(TASK DESCRIPTION) Filter the entries down to the lines holding "grid", then copy those lines.

(EXTRACTED RECORDS)

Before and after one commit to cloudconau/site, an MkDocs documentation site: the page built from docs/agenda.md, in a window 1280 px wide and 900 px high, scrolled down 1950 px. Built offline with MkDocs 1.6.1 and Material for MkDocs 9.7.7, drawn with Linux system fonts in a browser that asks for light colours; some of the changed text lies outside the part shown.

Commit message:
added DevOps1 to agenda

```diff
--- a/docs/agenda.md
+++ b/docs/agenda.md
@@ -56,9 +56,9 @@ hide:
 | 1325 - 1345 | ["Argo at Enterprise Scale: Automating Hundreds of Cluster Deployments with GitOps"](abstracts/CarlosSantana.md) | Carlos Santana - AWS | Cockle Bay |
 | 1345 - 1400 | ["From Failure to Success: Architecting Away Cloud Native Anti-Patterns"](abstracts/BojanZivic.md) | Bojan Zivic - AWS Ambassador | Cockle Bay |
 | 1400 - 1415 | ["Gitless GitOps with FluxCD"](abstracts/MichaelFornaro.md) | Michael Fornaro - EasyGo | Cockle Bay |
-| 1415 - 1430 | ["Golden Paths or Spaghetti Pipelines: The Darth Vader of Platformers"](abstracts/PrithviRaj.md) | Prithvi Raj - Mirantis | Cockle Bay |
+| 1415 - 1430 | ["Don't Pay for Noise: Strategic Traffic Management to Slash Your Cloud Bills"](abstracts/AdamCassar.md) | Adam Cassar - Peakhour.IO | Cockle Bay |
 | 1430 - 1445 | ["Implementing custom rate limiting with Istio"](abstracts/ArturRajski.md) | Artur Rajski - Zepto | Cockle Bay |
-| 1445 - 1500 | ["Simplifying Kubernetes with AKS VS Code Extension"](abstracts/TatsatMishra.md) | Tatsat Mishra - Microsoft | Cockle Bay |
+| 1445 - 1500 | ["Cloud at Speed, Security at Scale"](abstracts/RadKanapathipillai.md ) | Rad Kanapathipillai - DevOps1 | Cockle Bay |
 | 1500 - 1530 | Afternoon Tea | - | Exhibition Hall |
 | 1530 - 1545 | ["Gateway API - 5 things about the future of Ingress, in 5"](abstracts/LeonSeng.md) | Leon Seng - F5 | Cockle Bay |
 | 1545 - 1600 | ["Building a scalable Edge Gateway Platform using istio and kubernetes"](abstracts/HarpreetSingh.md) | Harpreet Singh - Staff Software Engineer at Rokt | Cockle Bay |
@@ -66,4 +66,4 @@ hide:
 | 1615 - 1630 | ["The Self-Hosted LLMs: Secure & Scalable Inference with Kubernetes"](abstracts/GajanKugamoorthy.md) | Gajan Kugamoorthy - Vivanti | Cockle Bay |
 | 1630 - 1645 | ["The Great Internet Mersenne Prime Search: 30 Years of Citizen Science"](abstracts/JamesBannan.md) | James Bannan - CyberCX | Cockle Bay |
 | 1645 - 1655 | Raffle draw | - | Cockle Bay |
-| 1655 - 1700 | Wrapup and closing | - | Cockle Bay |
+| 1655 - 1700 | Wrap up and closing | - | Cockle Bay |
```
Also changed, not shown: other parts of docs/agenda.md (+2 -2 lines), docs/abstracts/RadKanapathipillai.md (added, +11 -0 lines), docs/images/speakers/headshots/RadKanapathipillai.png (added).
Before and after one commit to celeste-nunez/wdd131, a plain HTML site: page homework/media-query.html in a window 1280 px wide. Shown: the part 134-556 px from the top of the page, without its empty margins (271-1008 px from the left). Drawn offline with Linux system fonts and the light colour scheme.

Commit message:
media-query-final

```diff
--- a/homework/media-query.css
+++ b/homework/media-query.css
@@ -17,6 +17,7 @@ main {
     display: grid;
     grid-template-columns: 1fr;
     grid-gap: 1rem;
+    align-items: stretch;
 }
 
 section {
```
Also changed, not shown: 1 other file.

(YOUR RESPONSE)
     display: grid;
     grid-template-columns: 1fr;
     grid-gap: 1rem;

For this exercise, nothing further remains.